The first four chapters establish Dawkins' topic (religion religion, as opposed to the reverential "Einsteinian" religion he believes many scientists practise), contemporary attitudes toward atheism in America and Britain, arguments for God's existence, and arguments against God's existence. The latter two chapters of this quartet are of particular interest; Dawkins adequately summarizes the major arguments for God's existence. His criticism of them is slightly less robust, owing mostly to an overuse of rhetorical questions and his incredulous tone, as if he can't actually believe people would use these arguments. Still, I appreciated his deconstruction of Pascal's Wager, where he exposes it as patently untenable: you can't fake belief.
Chapter 5, "The Roots of Religion," is less remarkable. If one is truly interested in the origins of religion from an evolutionary perspective, there are probably better books available on the subject. Dawkins can't do it justice in a book crammed full of so many other discussions.
Chapters 6 and 7 challenge the assertion that religion is the only way to impose morality on society. In particular, I liked how Dawkins deprecates the Bible as a source of morality: a literal interpretation of the Bible would yield a moral system considered abhorrent by most people today, yet a symbolic interpretation requires some sort of external criterion by which to judge which parts are "symbolic" and what exactly they symbolize. Dawkins makes it clear that while religion may enforce--i.e., police--morality, it cannot provide the golden rule for morality ex nihilo.
My favourite chapters, however, were chapters 8 and 9. Finally Dawkins gets to his pet subject: the harm caused by religion. These are the most interesting and certainly the most controversial chapters of the book; if you try reading The God Delusion and find it hard to get past the first couple of chapters, skip ahead to chapter 8. It's worth slogging through just these two chapters, if none others. I agree with Dawkins' opinion that raising children in a particular faith is irresponsible--it's indoctrination. I don't begrudge raising children in religious communities or to practise religious rituals, so long as those children are educated to think critically about their faith and beliefs--and are not ostracized if they choose to reject religion. My only regret is that Dawkins makes a massive digression into the abortion debate that seems tangentially related to his main point at best....

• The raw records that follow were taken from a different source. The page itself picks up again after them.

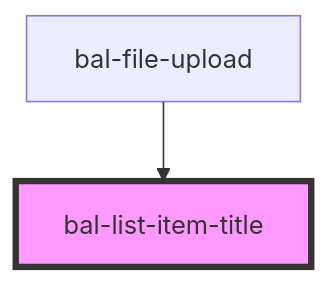
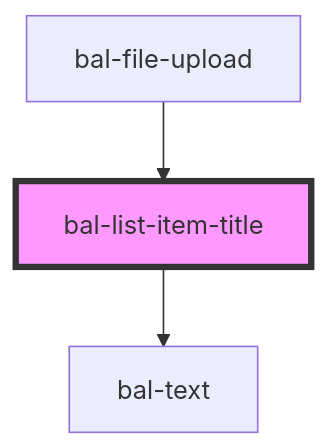
The diagram in packages/library/src/components/bal-list-item-title/readme.md (baloise/design-system), drawn with Mermaid before and after one commit. The commit also changed other lines of this file and 52 other files, not shown here.

````diff
--- a/packages/library/src/components/bal-list-item-title/readme.md
+++ b/packages/library/src/components/bal-list-item-title/readme.md
@@ -17,5 +21,6 @@
 ```mermaid
 graph TD;
+  bal-list-item-title --> bal-text
   bal-file-upload --> bal-list-item-title
   style bal-list-item-title fill:#f9f,stroke:#333,stroke-width:4px
 ```
````
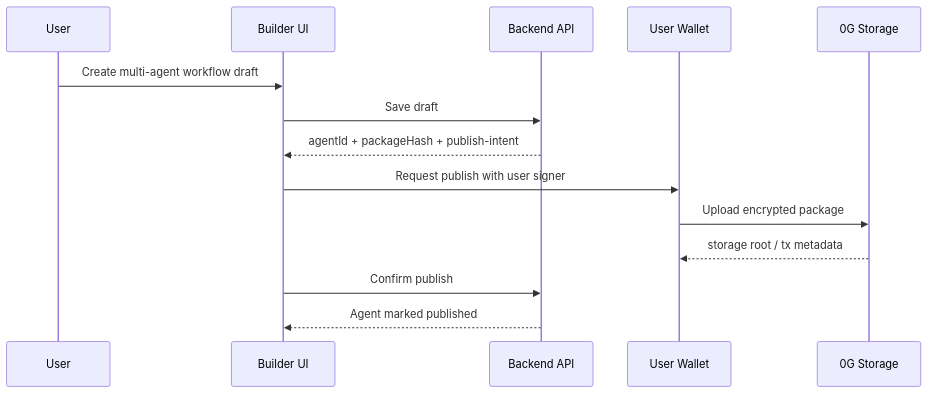
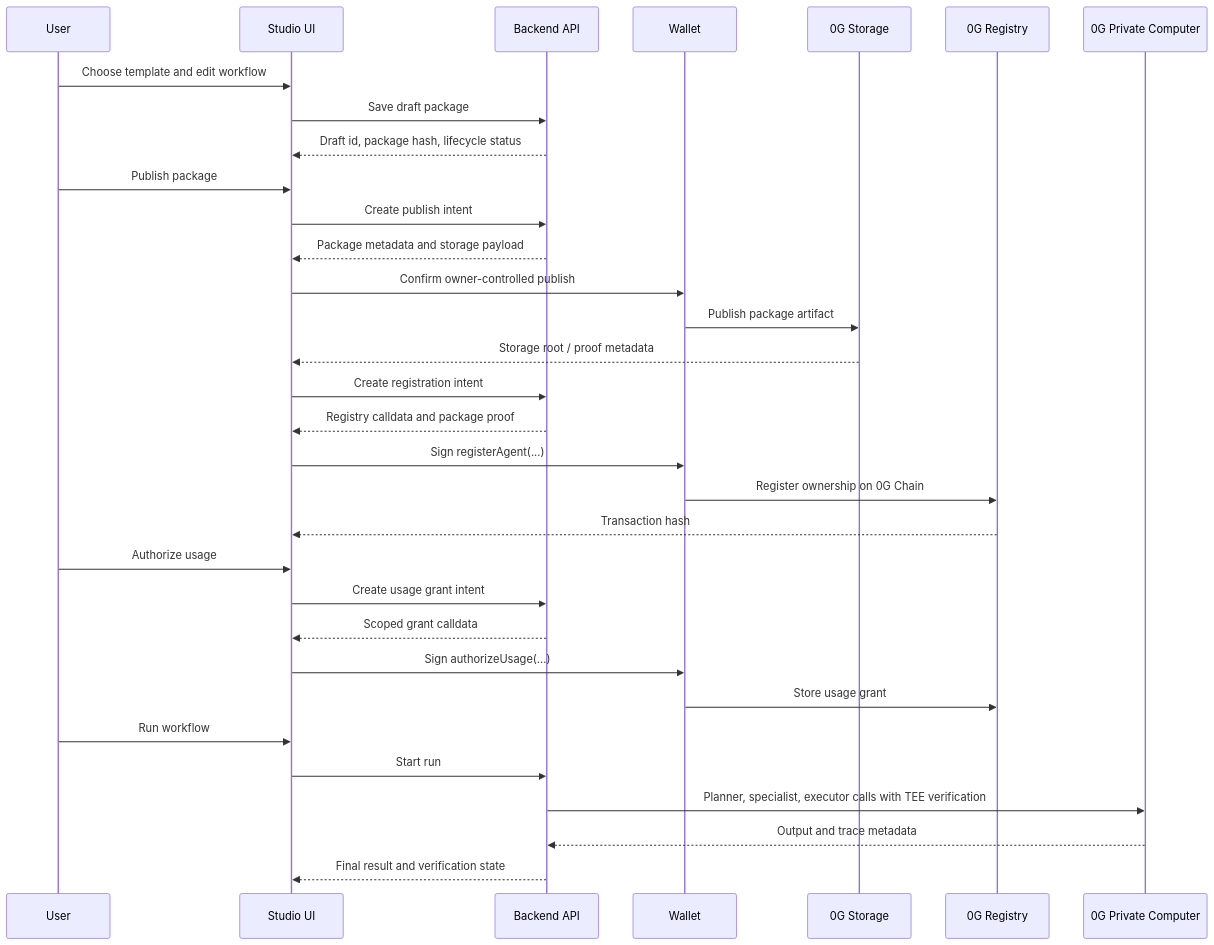
One commit to N-45div/Private-Agent-Studio changed the second of 3 diagrams in ARCHITECTURE.md. Above: the diagram before and after it, drawn with Mermaid. The commit also changed other lines of this file and 1 other file, not shown here.

Commit message:
docs: polish product story and architecture

````diff
--- a/ARCHITECTURE.md
+++ b/ARCHITECTURE.md
@@ -86,17 +58,39 @@
 ```mermaid
 sequenceDiagram
     participant User
-    participant UI as Builder UI
+    participant UI as Studio UI
     participant API as Backend API
-    participant Wallet as User Wallet
-    participant Store as 0G Storage
+    participant Wallet
+    participant Storage as 0G Storage
+    participant Registry as 0G Registry
+    participant Compute as 0G Private Computer
 
-    User->>UI: Create multi-agent workflow draft
-    UI->>API: Save draft
-    API-->>UI: agentId + packageHash + publish-intent
-    UI->>Wallet: Request publish with user signer
-    Wallet->>Store: Upload encrypted package
-    Store-->>Wallet: storage root / tx metadata
-    UI->>API: Confirm publish
-    API-->>UI: Agent marked published
+    User->>UI: Choose template and edit workflow
+    UI->>API: Save draft package
+    API-->>UI: Draft id, package hash, lifecycle status
+
+    User->>UI: Publish package
+    UI->>API: Create publish intent
+    API-->>UI: Package metadata and storage payload
+    UI->>Wallet: Confirm owner-controlled publish
+    Wallet->>Storage: Publish package artifact
+    Storage-->>UI: Storage root / proof metadata
+
+    UI->>API: Create registration intent
+    API-->>UI: Registry calldata and package proof
+    UI->>Wallet: Sign registerAgent(...)
+    Wallet->>Registry: Register ownership on 0G Chain
+    Registry-->>UI: Transaction hash
+
+    User->>UI: Authorize usage
+    UI->>API: Create usage grant intent
+    API-->>UI: Scoped grant calldata
+    UI->>Wallet: Sign authorizeUsage(...)
+    Wallet->>Registry: Store usage grant
+
+    User->>UI: Run workflow
+    UI->>API: Start run
+    API->>Compute: Planner, specialist, executor calls with TEE verification
+    Compute-->>API: Output and trace metadata
+    API-->>UI: Final result and verification state
 ```
````
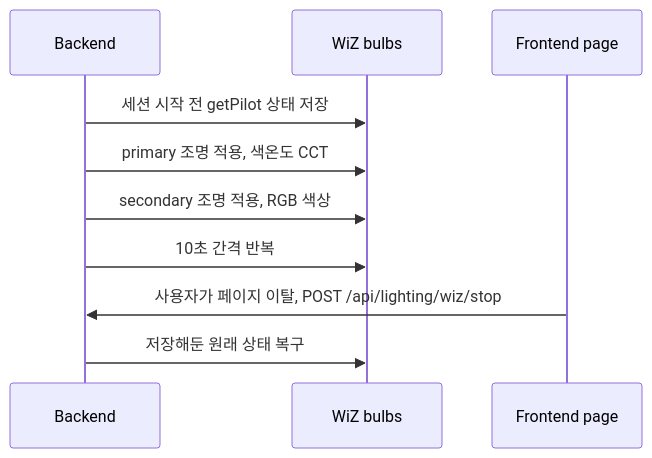
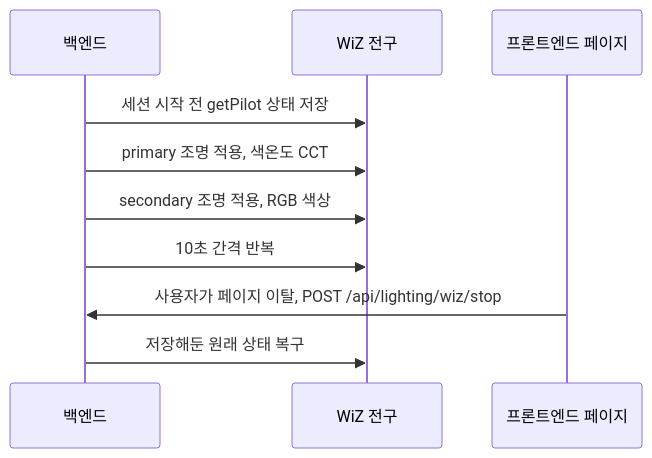
Before and after one commit to soonha01/noosbeta260215: the fifth of 7 diagrams in docs/system-flow-diagrams/README.md, drawn with Mermaid. The commit also changed other lines of this file and 7 other files, not shown here.

````diff
--- a/docs/system-flow-diagrams/README.md
+++ b/docs/system-flow-diagrams/README.md
@@ -88,13 +88,13 @@
 ```mermaid
 sequenceDiagram
-  participant B as Backend
-  participant W as WiZ bulbs
-  participant F as Frontend page
+  participant B as 백엔드
+  participant W as WiZ 전구
+  participant F as 프론트엔드 페이지
 
   B->>W: 세션 시작 전 getPilot 상태 저장
   B->>W: primary 조명 적용, 색온도 CCT
   B->>W: secondary 조명 적용, RGB 색상
   B->>W: 10초 간격 반복
   F->>B: 사용자가 페이지 이탈, POST /api/lighting/wiz/stop
   B->>W: 저장해둔 원래 상태 복구
 ```
````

The last chapter, chapter 10, is an adequate peroration but far from the inspiring exultation of science that Dawkins may have intended to shoehorn into the end of his book. It piqued my interest in re-reading A Short History of Nearly Everything, which much better captures the sentiments Dawkins expresses here.
As much as I enjoyed The God Delusion, it should have been better. Too many rhetorical questions, too many "atheist prejudice horror stories," and Dawkins can't help but belabour every single point. Also, the tone of most of the book is just a little too smug--to be fair, Dawkins goes out of his way to express his respect for his intellectual opponents. Yet there's a distinct sense of incredulity that people actually believe some of the arguments he has set out to debunk. While I enjoy smug humour to a certain extent, The God Delusion often tried my patience.
Theist, deist, or atheist (or whatever other permutation you've decided to concoct), I do think The God Delusion is worth reading. If anything, it's the perfect storm for creating more debate--for "consciousness raising," as Dawkins puts it in his book--and that makes it commendable. Plus, it's dedicated to Douglas Adams. Like Dawkins, I miss Douglas.